__Extracted data__
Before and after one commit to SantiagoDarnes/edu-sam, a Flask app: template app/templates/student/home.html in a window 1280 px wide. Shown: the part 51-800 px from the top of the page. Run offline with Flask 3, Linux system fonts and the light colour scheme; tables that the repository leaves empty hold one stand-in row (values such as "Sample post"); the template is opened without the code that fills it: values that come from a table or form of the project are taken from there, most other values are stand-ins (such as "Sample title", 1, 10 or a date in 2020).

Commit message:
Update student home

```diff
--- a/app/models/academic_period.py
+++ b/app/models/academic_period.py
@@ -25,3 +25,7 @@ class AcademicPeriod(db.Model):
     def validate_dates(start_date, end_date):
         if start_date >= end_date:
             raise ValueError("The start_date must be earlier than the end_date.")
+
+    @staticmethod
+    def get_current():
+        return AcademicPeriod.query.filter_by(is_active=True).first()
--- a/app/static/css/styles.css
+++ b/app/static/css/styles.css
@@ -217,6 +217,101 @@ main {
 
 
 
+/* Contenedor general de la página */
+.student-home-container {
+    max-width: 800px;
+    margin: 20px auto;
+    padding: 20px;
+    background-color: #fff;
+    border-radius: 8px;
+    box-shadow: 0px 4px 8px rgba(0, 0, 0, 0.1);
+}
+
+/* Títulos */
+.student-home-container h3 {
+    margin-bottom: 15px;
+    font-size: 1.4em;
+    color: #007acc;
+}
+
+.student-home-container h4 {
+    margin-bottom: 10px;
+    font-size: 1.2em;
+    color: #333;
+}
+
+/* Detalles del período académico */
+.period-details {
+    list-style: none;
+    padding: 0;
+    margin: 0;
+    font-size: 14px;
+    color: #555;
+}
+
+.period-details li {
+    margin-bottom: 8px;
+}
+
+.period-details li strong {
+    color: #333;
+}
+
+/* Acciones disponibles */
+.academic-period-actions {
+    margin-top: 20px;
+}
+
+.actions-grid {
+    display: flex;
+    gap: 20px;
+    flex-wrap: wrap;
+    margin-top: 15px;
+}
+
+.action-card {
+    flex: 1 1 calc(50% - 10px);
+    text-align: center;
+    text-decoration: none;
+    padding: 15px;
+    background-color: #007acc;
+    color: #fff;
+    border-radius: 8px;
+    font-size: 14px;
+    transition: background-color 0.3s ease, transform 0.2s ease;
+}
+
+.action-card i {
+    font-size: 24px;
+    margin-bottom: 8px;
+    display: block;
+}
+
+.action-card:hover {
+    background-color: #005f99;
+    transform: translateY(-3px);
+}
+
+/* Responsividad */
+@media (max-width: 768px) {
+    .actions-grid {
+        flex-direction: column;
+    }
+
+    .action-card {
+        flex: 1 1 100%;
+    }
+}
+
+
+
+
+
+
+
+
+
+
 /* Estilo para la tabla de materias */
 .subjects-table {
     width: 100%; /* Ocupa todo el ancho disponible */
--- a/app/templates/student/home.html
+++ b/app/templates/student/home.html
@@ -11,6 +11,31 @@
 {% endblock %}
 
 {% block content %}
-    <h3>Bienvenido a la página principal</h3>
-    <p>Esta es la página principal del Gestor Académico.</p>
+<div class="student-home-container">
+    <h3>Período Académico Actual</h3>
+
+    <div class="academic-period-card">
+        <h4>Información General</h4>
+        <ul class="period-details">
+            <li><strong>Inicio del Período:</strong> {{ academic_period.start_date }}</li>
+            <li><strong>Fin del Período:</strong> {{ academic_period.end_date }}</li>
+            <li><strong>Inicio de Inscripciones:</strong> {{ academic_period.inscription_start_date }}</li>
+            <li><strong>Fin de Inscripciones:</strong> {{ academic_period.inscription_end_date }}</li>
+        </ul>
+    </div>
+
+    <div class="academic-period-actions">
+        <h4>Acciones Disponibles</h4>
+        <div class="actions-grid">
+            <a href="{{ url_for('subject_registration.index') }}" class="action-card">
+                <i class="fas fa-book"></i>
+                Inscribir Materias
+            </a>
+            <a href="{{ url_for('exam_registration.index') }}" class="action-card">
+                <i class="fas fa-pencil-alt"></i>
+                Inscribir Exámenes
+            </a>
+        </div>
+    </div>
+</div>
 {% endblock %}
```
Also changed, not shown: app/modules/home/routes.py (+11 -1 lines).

__Exercise details__
Only lines that include "color" belong in the answer; return them from the entries above.

__Response__
+    background-color: #fff;
+    color: #007acc;
+    color: #333;
+    color: #555;
+    color: #333;
+    background-color: #007acc;
+    color: #fff;
+    transition: background-color 0.3s ease, transform 0.2s ease;
+    background-color: #005f99;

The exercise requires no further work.